The cover story the couple always used since 1954 was that Bart Starr was injured in a punting exercise before his junior year with the Crimson Tide.
Cherry Starr said her husband was badly beaten with a wooden paddle during initiation into the school's A-Club for varsity lettermen.
"He was hospitalized at one point in traction," Cherry Starr told AL.com. "That was in the days when they were initiated into the A-Club, and they had severe beatings and paddling. From all the members of the A-Club, they lined up with a big paddle with holes drilled in it, and it actually injured his back."
Starr, now 82, never disclosed the incident because he thought "it would make him look bad," his wife said.
"But his back was never right after that," Cherry Starr said. "It was horrible. It was not a football injury. It was an injury sustained from hazing. His whole back all the way up to his rib cage looked like a piece of raw meat. The bruising went all the way up his back. It was red and black and awful looking. It was so brutal."
Bart Starr has been in declining health following two strokes in 2014.
Starr played 16 seasons in Green Bay and led the Packers to the first two Super Bowl championships. He later became the Packers' head coach from 1975 to 1983.
"He was in so much pain constantly," Cherry Starr told AL.com. "They nearly tried anything."
One of Starr's Alabama teammates, tight end Nick Germanos, who also the Crimson Tide's senior captain in 1955 and served in the Marine Corps following graduation, described the beatings.

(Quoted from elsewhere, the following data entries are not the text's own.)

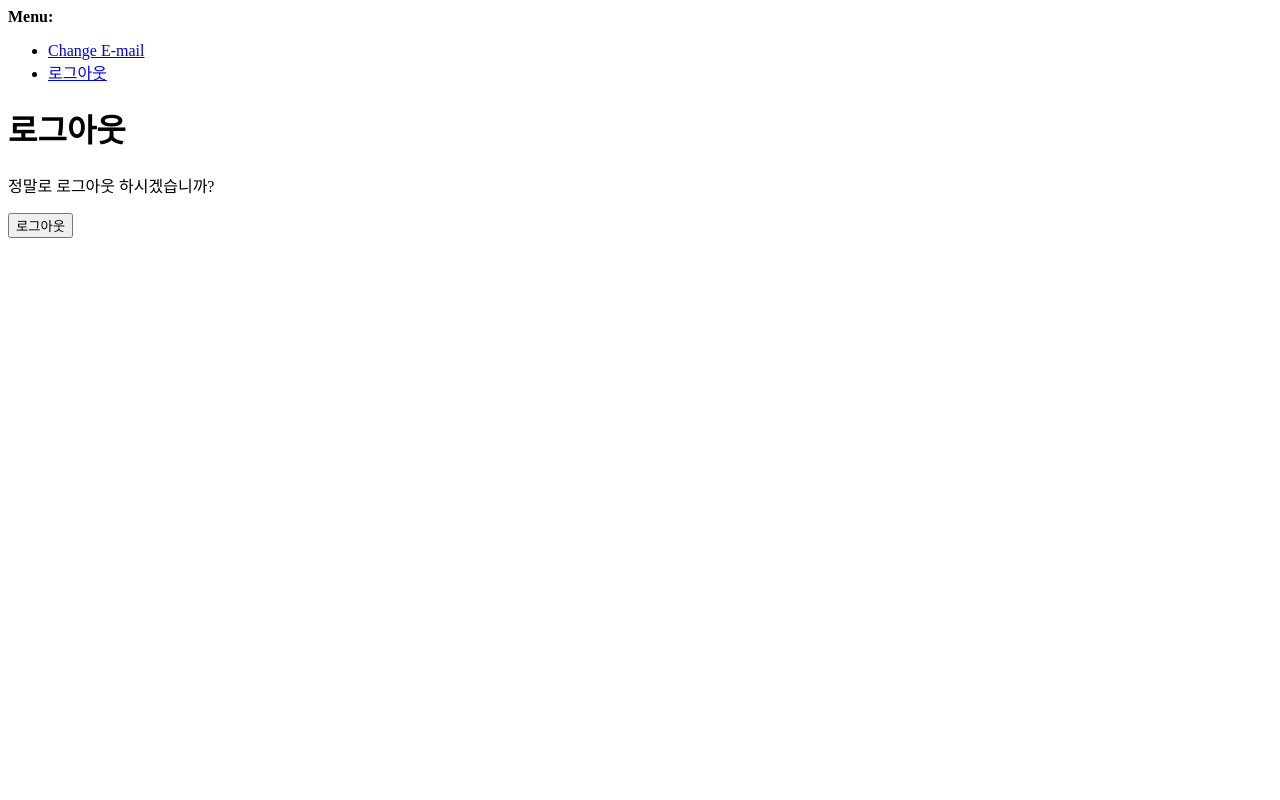
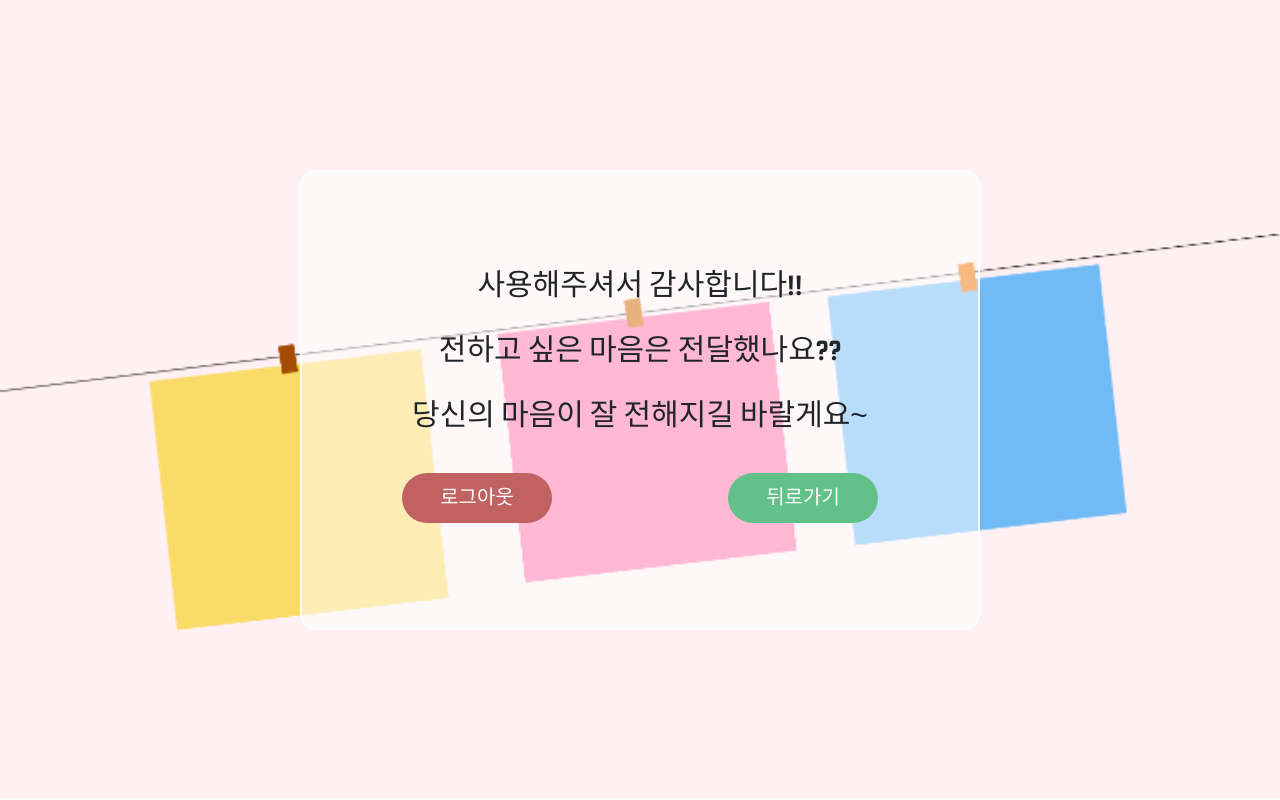
Before and after one commit to dayeon-lee0404/Rolling-paper, a Django app: page /logout/ in a window 1280 px wide. Run offline with Django 4.2, Linux system fonts and the light colour scheme; the visitor is signed in with stand-in values (Sample User, id 1); some libraries are stand-ins or nearby versions.

Commit message:
로그아웃 페이지 생성 및 모든 버튼 hover 효과 적용

```diff
--- a/static/css/first.css
+++ b/static/css/first.css
@@ -71,7 +71,7 @@ body{
     border-radius: 30px;
     cursor: pointer;
 }
-.buttons .login:hover,
+.container .header .buttons .login:hover,
 .buttons .logout:hover {
     background: #803838;
 }
--- /dev/null
+++ b/static/css/logout.css
@@ -0,0 +1,79 @@
+@import url('https://fonts.googleapis.com/css2?family=Squada+One&display=swap');
+* {
+    margin: 0;
+    padding: 0;
+    box-sizing: border-box;
+    font-family: "Squada One" ,sans-serif;
+}
+body{
+    background-image: url("../../static/image/background.png");
+    background-size: cover;
+    background-position: center;
+    display: flex;
+    justify-content: center;
+    align-items: center;
+}
+.container{
+    position: relative;
+    margin: 100px 300px;
+    height: 460px;
+    width: calc(100% - 300px);
+    display: flex;
+    flex-direction: column;
+    justify-content: center;
+    background: rgba(255, 255, 255, 0.5);
+    border: 2px solid rgba(255, 255, 255, 0.8);
+    border-radius: 15px;
+}
+.container .textContainer {
+    display: flex;
+    flex-direction: column;
+    justify-content: center;
+    align-items: center;
+    width: 100%;
+}
+.container .textContainer .text {
+    font-size: 30px;
+    margin: 0;
+    padding: 10px;
+}
+.container .buttons {
+    display: flex;
+    flex-direction: row;
+    align-items: center;
+    width: 100%;
+    height: 100px;
+}
+.container .buttons .logout,
+.container .buttons .back {
+    display: flex;
+    justify-content: center;
+    align-items: center;
+    width: 50%;
+    height: 100%;
+}
+.container .buttons .logout .logoutButton,
+.container .buttons .back .backButton {
+    display: block;
+    text-decoration: none;
+    font-size: 20px;
+    font-weight: 500;
+    width: 150px;
+    height: 50px;
+    background: #c16161;
+    color: #fff;
+    padding: 10px 30px;
+    text-align: center;
+    border-radius: 30px;
+    cursor: pointer;
+    border: transparent;
+}
+.container .buttons .back .backButton {
+    background: #61c188;
+}
+.container .buttons .logout .logoutButton:hover {
+    background: #803838;
+}
+.container .buttons .back .backButton:hover {
+    background: #3f915f;
+}
--- a/static/css/mypagePlus.css
+++ b/static/css/mypagePlus.css
@@ -273,7 +273,8 @@ body {
     cursor: pointer;
     border: white;
 }
-.modifyDelete a:hover {
+.modify .modifyContainer .modifyDelete .modifyButton:hover,
+.modify .modifyContainer .modifyDelete .deleteButton:hover {
     background-color: #ec6577;
 }
 .modify .modifyContainer .forComments {
--- /dev/null
+++ b/templates/account/logout.html
@@ -0,0 +1,23 @@
+{% extends 'base.html' %}
+{% load static %}
+{% block css %}
+<link rel = "stylesheet" href = "{% static '/css/logout.css' %}">
+{% endblock %}
+{% block content %}
+<div class="container">
+    <div class="textContainer">
+        <p class="text">사용해주셔서 감사합니다!!</p>
+        <p class="text">전하고 싶은 마음은 전달했나요??</p>
+        <p class="text">당신의 마음이 잘 전해지길 바랄게요~</p>
+    </div>
+    <form class="buttons" method="post" action="/logout/">
+        {% csrf_token %}
+        <div class="logout">
+            <button class="logoutButton" type="submit">로그아웃</button>
+        </div>
+        <div class="back">
+            <a class="backButton" onclick="history.back()">뒤로가기</a>
+        </div>
+    </form>
+</div>
+{% endblock %}
```
Also changed, not shown: static/css/login.css (+7 -11 lines).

"It was hell," Germanos said. "Lord have mercy, it was a rough initiation."